→ DIRECTIONS FOR THIS TASK:
With the pictures left out, every record must be reproduced exactly.
§ §
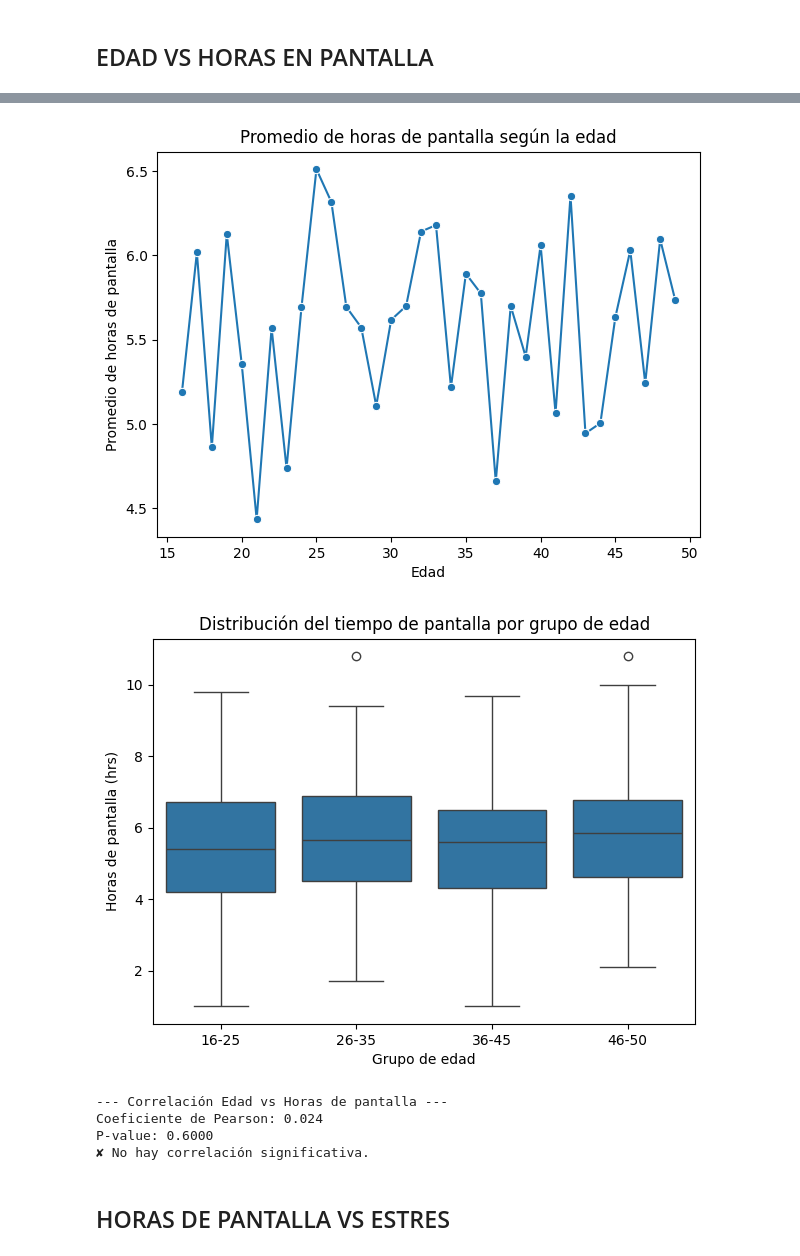
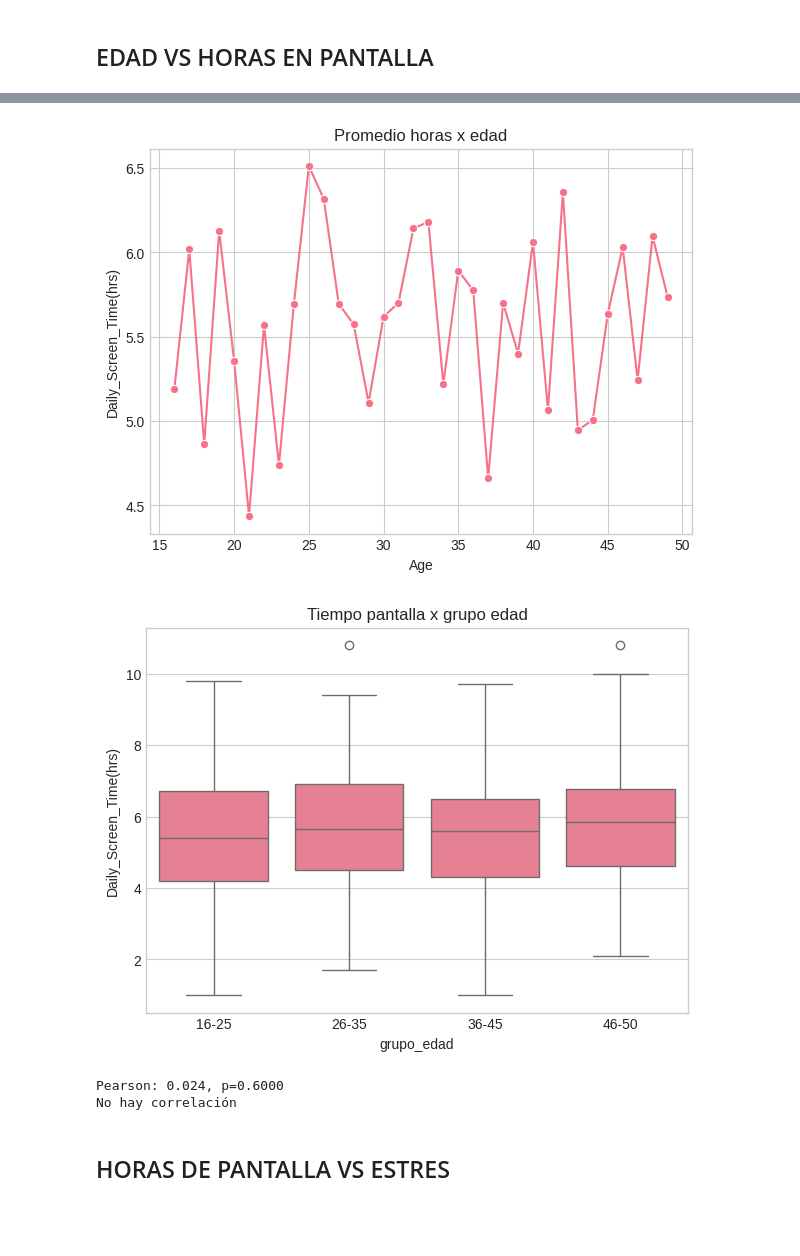
Before and after one commit to Neyder2502/salud-mental-analisis-datos, a Jupyter notebook: notebooks/Neyder.ipynb, the cells around one changed output, grey strips where cells are left out. Drawn from its saved outputs; the diff is of its cells as text; code cells hidden in the pictures; blank space fills up the shorter version.

```diff
--- a/notebooks/Neyder.ipynb
+++ b/notebooks/Neyder.ipynb
@@ -142,45 +142,30 @@ sns.set_palette("husl")
 # %% [markdown]
 ## EDAD VS HORAS EN PANTALLA
 # %%
-# SCATTERPLOT
+# edad x pantalla
 plt.figure(figsize=(7,5))
 sns.scatterplot(data=df, x="Age", y="Daily_Screen_Time(hrs)")
-plt.title("Edad vs Horas de pantalla diarias")
-plt.xlabel("Edad")
-plt.ylabel("Horas de pantalla (hrs)")
-plt.show()
+plt.title("Edad vs tiempo de pantalla")
+plt.show()  # eso es el scatterplot
 
-# LINEPLOT (promedio por edad)
-edad_prom = df.groupby("Age")["Daily_Screen_Time(hrs)"].mean().reset_index()
+# promedio x edad
+prom = df.groupby("Age")["Daily_Screen_Time(hrs)"].mean().reset_index()
+plt.figure(figsize=(7,5))
+sns.lineplot(data=prom, x="Age", y="Daily_Screen_Time(hrs)", marker="o")
+plt.title("Promedio horas x edad")
+plt.show()  # ese es el lineplot
 
-plt.figure(figsize=(7,5))
-sns.lineplot(data=edad_prom, x="Age", y="Daily_Screen_Time(hrs)", marker="o")
-plt.title("Promedio de horas de pantalla según la edad")
-plt.xlabel("Edad")
-plt.ylabel("Promedio de horas de pantalla")
-plt.show()
-
-# BOXES POR GRUPOS DE EDAD
+# por rangos
 bins = [15, 25, 35, 45, 50]
 labels = ["16-25", "26-35", "36-45", "46-50"]
-df["Grupo_Edad"] = pd.cut(df["Age"], bins=bins, labels=labels)
+df["grupo_edad"] = pd.cut(df["Age"], bins=bins, labels=labels)
+plt.figure(figsize=(7,5))
+sns.boxplot(data=df, x="grupo_edad", y="Daily_Screen_Time(hrs)")
+plt.title("Tiempo pantalla x grupo edad")
+plt.show()  # ese es el boxplot o sea lo de las cajas
 
-plt.figure(figsize=(7,5))
-sns.boxplot(data=df, x="Grupo_Edad", y="Daily_Screen_Time(hrs)")
-plt.title("Distribución del tiempo de pantalla por grupo de edad")
-plt.xlabel("Grupo de edad")
-plt.ylabel("Horas de pantalla (hrs)")
-plt.show()
-
-# CORRELACION NUMÉRICA
-corr, pvalue = pearsonr(df['Age'], df['Daily_Screen_Time(hrs)'])
-
-print("\n--- Correlación Edad vs Horas de pantalla ---")
-print(f"Coeficiente de Pearson: {corr:.3f}")
-print(f"P-value: {pvalue:.4f}")
-
-if pvalue < 0.05:
-    print("✔ La correlación es estadísticamente significativa.")
-else:
-    print("✘ No hay correlación significativa.")
+# la relacion:
+corr, p = pearsonr(df["Age"], df["Daily_Screen_Time(hrs)"])
+print(f"Pearson: {corr:.3f}, p={p:.4f}")
+print("Hay correlación" if p < 0.05 else "No hay correlación")
 # %% [output]
@@ -188,9 +173,7 @@ else:
-[figure, old version]
+[figure, new version]
-[figure, old version]
+[figure, new version]
---- Correlación Edad vs Horas de pantalla ---
-Coeficiente de Pearson: 0.024
-P-value: 0.6000
-✘ No hay correlación significativa.
+Pearson: 0.024, p=0.6000
+No hay correlación
 # %% [markdown]
 ## HORAS DE PANTALLA VS ESTRES
 # %%
```
Also changed, not shown: parts of 6 cells of this notebook.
§ §
→ ANSWER FOR THE TASK:
Before and after one commit to Neyder2502/salud-mental-analisis-datos, a Jupyter notebook: notebooks/Neyder.ipynb, the cells around one changed output, grey strips where cells are left out. Drawn from its saved outputs; the diff is of its cells as text; code cells hidden in the pictures; blank space fills up the shorter version.

```diff
--- a/notebooks/Neyder.ipynb
+++ b/notebooks/Neyder.ipynb
@@ -142,45 +142,30 @@ sns.set_palette("husl")
 # %% [markdown]
 ## EDAD VS HORAS EN PANTALLA
 # %%
-# SCATTERPLOT
+# edad x pantalla
 plt.figure(figsize=(7,5))
 sns.scatterplot(data=df, x="Age", y="Daily_Screen_Time(hrs)")
-plt.title("Edad vs Horas de pantalla diarias")
-plt.xlabel("Edad")
-plt.ylabel("Horas de pantalla (hrs)")
-plt.show()
+plt.title("Edad vs tiempo de pantalla")
+plt.show()  # eso es el scatterplot
 
-# LINEPLOT (promedio por edad)
-edad_prom = df.groupby("Age")["Daily_Screen_Time(hrs)"].mean().reset_index()
+# promedio x edad
+prom = df.groupby("Age")["Daily_Screen_Time(hrs)"].mean().reset_index()
+plt.figure(figsize=(7,5))
+sns.lineplot(data=prom, x="Age", y="Daily_Screen_Time(hrs)", marker="o")
+plt.title("Promedio horas x edad")
+plt.show()  # ese es el lineplot
 
-plt.figure(figsize=(7,5))
-sns.lineplot(data=edad_prom, x="Age", y="Daily_Screen_Time(hrs)", marker="o")
-plt.title("Promedio de horas de pantalla según la edad")
-plt.xlabel("Edad")
-plt.ylabel("Promedio de horas de pantalla")
-plt.show()
-
-# BOXES POR GRUPOS DE EDAD
+# por rangos
 bins = [15, 25, 35, 45, 50]
 labels = ["16-25", "26-35", "36-45", "46-50"]
-df["Grupo_Edad"] = pd.cut(df["Age"], bins=bins, labels=labels)
+df["grupo_edad"] = pd.cut(df["Age"], bins=bins, labels=labels)
+plt.figure(figsize=(7,5))
+sns.boxplot(data=df, x="grupo_edad", y="Daily_Screen_Time(hrs)")
+plt.title("Tiempo pantalla x grupo edad")
+plt.show()  # ese es el boxplot o sea lo de las cajas
 
-plt.figure(figsize=(7,5))
-sns.boxplot(data=df, x="Grupo_Edad", y="Daily_Screen_Time(hrs)")
-plt.title("Distribución del tiempo de pantalla por grupo de edad")
-plt.xlabel("Grupo de edad")
-plt.ylabel("Horas de pantalla (hrs)")
-plt.show()
-
-# CORRELACION NUMÉRICA
-corr, pvalue = pearsonr(df['Age'], df['Daily_Screen_Time(hrs)'])
-
-print("\n--- Correlación Edad vs Horas de pantalla ---")
-print(f"Coeficiente de Pearson: {corr:.3f}")
-print(f"P-value: {pvalue:.4f}")
-
-if pvalue < 0.05:
-    print("✔ La correlación es estadísticamente significativa.")
-else:
-    print("✘ No hay correlación significativa.")
+# la relacion:
+corr, p = pearsonr(df["Age"], df["Daily_Screen_Time(hrs)"])
+print(f"Pearson: {corr:.3f}, p={p:.4f}")
+print("Hay correlación" if p < 0.05 else "No hay correlación")
 # %% [output]
@@ -188,9 +173,7 @@ else:
-[figure, old version]
+[figure, new version]
-[figure, old version]
+[figure, new version]
---- Correlación Edad vs Horas de pantalla ---
-Coeficiente de Pearson: 0.024
-P-value: 0.6000
-✘ No hay correlación significativa.
+Pearson: 0.024, p=0.6000
+No hay correlación
 # %% [markdown]
 ## HORAS DE PANTALLA VS ESTRES
 # %%
```
Also changed, not shown: parts of 6 cells of this notebook.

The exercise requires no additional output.